Angel Franco has been with Civicorps for 10 months and heard about it from his brother. He started in the conservation program and aspires to obtain his class A and B commercial driver’s licenses. Crew leader Williams came to Civicorps in January with the goal of working in wilderness fire prevention as a firefighter.
Each member’s unique individuality does not overshadow their common bond of hope nor their eagerness to work and grasp the opportunities Civicorps provides.
The organization is also evolving to better fit the changing socioeconomic landscape of the East Bay. For instance, Civicorps has shifted its program model to discontinue the single-site charter school it operated through Oakland Unified from 1995 through 2021.
“We’ve seen more and more young people come to our program who already have their high school diploma in hand,” Eisner says. “We decided we would sunset our charter [school] and invite a management organization to come on site and offer the high school diploma program for us.”
Civicorps requires that its internships be related to conservation or environmental services.
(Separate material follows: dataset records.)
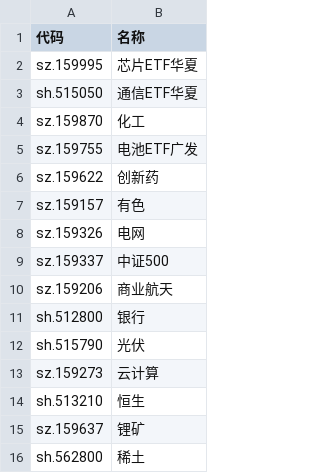
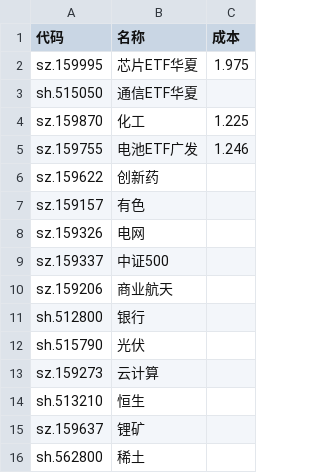
Before and after one commit to Black-Dress/stack, a CSV file: data/positions.csv, drawn as a sheet; the diff names each change by its address in the sheet, - before the commit and + after, or states it on an @@ line.

```diff
--- a/data/positions.csv
+++ b/data/positions.csv
+column C (成本), rows 2-5: 1.975 |  | 1.225 | 1.246
```
Also changed, not shown: 5 other files.
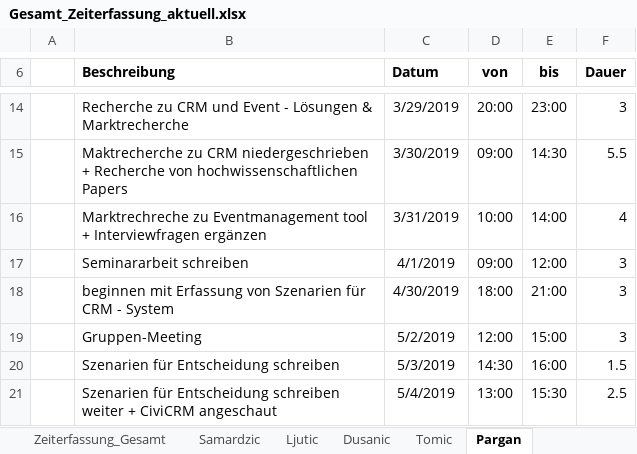
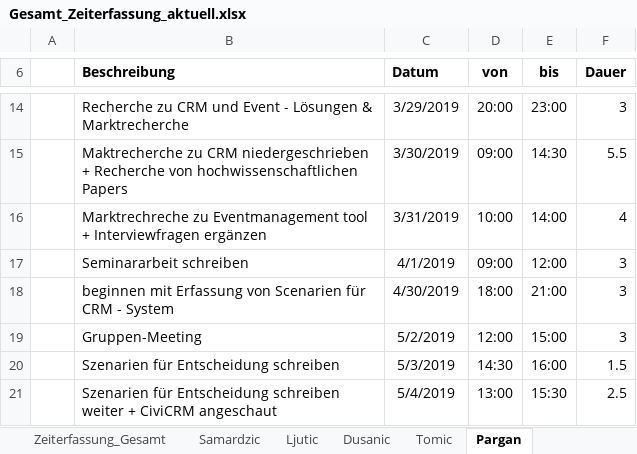
Before and after one commit to MilosTomic123/IT_Projekt_SS19, an Excel workbook: Gesamt_Zeiterfassung_aktuell.xlsx, sheet Pargan, drawn as a sheet; only a part is shown, gaps mark what is left out; values as stored, in another font and other column widths than the file's, no borders; table styles not drawn; the diff names each change by its address in the sheet, - before the commit and + after, or states it on an @@ line.

```diff
--- a/Gesamt_Zeiterfassung_aktuell.xlsx (sheet Pargan)
+++ b/Gesamt_Zeiterfassung_aktuell.xlsx (sheet Pargan)
-B18 (Beschreibung): …Erfassung von Szenarien für CRM…
+B18 (Beschreibung): …Erfassung von Scenarien für CRM…
```
Also changed, not shown: sheet Ljutic, sheet Zeiterfassung_Gesamt, charts or pictures, Interview zur Anforderungserhebung.xlsx, Projektplan GANTT.xlsx, 1 other file.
But that does not mean the organization cannot broaden the traditional idea of conservation to work with members and identify specific interests. Such openness has led to new partnerships for custom internships, including one with West Oakland Neighbors; The Crucible, a fine and industrial arts nonprofit, for fixing and refurbishing bicycles; and East Oakland’s Tech Exchange, for recycling and refurbishing electronics. There’s also a career pathway with Dig Deep Farms, a San Leandro organization focused on regenerative agriculture.
Civicorps is also addressing a long-standing trend of members moving out of Oakland and traveling from farther afield to participate. Last year, the board of directors approved a modest expansion to open a warehouse space in the city of Pittsburg in eastern Contra Costa County, saving some members valuable commute time. The new location services conservation contracts with EBRPD. Opening the site has also allowed Civicorps to pursue new work with Contra Costa Water District and Mount Diablo State Park and the addition of at least two new crews to serve more young people in East Contra Costa County in the coming year.
It’s midday and the crew breaks for lunch. They hang out in the van together, talking while they eat. Tritto is telling Franco about the international cuisine she’s learned to cook from her dad. Earlier, Tep was trying to explain what Cambodian writing looks like to Sangho. Williams and Alva reminisce about spending two days raking fire-fuel eucalyptus bark.
Williams, who uses they/them pronouns, is mindful of the time, and as the lunch hour winds down, begins to rally everyone for the final push. They ask for volunteers before delegating, always saying please and thank you. Franco grabs the blower and starts cleaning up the remaining debris while the rest lay out the weed eaters then clean and wipe out the inside of the van. Although this is the end of the fieldwork part of their schedule, Chilcott reminds them it’s monthly evaluation time and he needs to see a few of them after their shifts.
As the van makes its way out of the constellation streets and back toward West Oakland, the crew gets excited about seeing the view across the Bay. It’s a bittersweet day for Williams. This is their last day at Civicorps for the summer. Next week they leave to join the Eastern Sierra Conservation Corps for 12 weeks of immersive trail construction and maintenance work. Taking more steps toward their goal.